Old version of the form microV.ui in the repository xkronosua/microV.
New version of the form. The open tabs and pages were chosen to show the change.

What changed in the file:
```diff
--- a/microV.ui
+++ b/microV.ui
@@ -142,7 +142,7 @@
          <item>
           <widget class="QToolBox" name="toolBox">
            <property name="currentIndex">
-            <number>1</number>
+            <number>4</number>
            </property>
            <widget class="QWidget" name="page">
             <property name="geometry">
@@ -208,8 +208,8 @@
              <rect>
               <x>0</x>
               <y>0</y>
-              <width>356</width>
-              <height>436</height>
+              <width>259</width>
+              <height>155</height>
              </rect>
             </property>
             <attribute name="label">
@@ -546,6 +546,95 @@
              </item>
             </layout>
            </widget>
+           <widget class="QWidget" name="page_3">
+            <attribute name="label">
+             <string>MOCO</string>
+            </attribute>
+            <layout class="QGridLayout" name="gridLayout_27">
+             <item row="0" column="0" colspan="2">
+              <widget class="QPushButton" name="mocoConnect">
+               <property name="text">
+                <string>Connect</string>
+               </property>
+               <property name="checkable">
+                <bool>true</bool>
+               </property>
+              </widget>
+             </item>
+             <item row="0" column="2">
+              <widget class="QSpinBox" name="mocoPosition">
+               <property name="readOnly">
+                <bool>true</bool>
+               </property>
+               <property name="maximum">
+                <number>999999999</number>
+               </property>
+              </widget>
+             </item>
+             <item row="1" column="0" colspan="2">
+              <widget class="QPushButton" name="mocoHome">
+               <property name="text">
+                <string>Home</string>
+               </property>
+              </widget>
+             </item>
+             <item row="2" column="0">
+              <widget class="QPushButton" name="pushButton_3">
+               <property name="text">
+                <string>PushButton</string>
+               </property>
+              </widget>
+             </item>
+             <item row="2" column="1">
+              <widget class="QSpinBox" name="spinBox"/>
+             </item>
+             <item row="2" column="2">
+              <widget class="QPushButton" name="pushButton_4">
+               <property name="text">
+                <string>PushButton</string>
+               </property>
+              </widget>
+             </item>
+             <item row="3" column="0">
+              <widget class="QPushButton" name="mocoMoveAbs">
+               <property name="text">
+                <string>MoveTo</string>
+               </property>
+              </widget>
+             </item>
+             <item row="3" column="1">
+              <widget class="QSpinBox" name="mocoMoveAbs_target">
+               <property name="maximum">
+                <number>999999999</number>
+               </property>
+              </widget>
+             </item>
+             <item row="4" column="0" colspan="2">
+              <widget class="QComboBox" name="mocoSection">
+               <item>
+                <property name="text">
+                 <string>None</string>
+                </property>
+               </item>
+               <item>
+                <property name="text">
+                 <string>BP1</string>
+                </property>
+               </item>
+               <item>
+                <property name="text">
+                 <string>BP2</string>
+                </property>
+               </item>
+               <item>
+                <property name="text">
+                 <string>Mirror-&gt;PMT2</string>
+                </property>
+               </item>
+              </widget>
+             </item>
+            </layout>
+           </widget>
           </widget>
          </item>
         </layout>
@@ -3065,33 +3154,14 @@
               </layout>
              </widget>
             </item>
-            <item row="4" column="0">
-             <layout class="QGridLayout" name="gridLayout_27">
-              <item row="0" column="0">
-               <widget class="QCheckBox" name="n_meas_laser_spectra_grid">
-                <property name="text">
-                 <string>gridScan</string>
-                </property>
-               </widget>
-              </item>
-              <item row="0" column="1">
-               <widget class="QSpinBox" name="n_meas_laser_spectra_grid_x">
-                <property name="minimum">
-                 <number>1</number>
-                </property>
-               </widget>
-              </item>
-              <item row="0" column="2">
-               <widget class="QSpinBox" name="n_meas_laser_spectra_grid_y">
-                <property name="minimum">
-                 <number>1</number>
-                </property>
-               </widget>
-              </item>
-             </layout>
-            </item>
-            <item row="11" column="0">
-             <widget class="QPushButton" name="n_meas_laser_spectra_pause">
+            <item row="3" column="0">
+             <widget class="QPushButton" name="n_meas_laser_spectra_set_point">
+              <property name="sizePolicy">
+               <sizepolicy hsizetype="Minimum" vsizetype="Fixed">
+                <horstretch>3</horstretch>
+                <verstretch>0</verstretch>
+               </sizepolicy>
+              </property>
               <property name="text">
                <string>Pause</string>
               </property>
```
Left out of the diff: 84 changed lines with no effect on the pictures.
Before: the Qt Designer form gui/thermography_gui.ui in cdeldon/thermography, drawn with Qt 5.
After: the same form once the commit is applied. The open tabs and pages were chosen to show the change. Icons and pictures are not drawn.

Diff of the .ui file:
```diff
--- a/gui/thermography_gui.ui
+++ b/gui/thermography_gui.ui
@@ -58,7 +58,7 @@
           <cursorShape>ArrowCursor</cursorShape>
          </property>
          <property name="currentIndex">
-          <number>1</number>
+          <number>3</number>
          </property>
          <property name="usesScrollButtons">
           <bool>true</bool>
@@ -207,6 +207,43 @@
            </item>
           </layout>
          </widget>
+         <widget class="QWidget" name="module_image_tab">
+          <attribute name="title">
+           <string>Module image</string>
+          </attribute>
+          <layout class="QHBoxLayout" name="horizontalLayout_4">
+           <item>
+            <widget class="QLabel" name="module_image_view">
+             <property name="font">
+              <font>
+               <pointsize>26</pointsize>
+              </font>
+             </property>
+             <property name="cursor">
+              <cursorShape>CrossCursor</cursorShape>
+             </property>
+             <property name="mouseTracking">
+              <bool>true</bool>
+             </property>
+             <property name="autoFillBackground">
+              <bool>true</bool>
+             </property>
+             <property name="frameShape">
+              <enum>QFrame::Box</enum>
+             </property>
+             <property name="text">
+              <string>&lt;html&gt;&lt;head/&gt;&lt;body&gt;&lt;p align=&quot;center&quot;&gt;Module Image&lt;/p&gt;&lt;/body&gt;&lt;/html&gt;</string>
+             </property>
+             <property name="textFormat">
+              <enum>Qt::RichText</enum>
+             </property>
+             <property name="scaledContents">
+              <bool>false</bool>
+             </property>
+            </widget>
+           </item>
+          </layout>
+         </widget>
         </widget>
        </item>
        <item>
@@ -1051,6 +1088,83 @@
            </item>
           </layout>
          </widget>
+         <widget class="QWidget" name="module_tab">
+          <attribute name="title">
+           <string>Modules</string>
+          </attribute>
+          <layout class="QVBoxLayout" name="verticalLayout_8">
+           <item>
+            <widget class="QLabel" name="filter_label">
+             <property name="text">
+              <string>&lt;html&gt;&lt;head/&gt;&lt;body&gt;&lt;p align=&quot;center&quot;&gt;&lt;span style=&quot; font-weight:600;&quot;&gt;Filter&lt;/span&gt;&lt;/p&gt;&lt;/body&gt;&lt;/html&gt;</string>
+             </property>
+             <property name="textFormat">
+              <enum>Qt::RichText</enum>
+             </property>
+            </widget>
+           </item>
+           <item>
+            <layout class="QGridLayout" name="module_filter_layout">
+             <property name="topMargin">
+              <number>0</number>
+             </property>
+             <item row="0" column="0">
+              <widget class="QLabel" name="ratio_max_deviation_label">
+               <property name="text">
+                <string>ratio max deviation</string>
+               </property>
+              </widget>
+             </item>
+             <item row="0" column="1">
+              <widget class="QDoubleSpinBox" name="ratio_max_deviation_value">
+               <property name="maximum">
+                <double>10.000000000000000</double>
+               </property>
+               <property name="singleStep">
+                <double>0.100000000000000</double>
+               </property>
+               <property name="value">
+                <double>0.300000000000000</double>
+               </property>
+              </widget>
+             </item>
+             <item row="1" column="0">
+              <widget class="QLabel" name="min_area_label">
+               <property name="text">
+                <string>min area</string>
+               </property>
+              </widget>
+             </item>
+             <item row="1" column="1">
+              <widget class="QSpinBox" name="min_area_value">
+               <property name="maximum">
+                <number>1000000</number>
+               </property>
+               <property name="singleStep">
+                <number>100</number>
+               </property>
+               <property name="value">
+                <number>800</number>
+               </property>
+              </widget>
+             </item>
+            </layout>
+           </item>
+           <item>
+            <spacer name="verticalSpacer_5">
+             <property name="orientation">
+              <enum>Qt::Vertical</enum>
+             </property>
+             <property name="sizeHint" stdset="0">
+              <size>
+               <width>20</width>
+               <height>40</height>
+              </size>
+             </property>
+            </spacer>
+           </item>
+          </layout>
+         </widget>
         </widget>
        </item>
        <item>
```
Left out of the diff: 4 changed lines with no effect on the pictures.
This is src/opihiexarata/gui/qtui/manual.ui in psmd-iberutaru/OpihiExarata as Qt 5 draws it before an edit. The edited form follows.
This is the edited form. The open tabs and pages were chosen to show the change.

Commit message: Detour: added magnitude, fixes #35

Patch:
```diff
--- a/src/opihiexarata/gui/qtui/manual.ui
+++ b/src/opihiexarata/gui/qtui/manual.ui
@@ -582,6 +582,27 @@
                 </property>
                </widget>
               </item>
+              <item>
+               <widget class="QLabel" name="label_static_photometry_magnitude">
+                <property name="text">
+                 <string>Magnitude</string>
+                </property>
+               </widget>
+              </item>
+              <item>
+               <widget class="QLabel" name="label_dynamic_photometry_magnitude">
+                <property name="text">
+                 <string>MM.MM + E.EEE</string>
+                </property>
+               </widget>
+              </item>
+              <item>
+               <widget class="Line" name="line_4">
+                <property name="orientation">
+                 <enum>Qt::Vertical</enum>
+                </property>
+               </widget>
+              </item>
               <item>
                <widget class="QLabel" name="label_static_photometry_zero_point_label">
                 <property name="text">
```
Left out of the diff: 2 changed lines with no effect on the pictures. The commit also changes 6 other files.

- [What is needed]
Where a line in the listing above includes the string "QPushButton", copy that line.

- [Written response]
+              <widget class="QPushButton" name="mocoConnect">
+              <widget class="QPushButton" name="mocoHome">
+              <widget class="QPushButton" name="pushButton_3">
+              <widget class="QPushButton" name="pushButton_4">
+              <widget class="QPushButton" name="mocoMoveAbs">
-             <widget class="QPushButton" name="n_meas_laser_spectra_pause">
+             <widget class="QPushButton" name="n_meas_laser_spectra_set_point">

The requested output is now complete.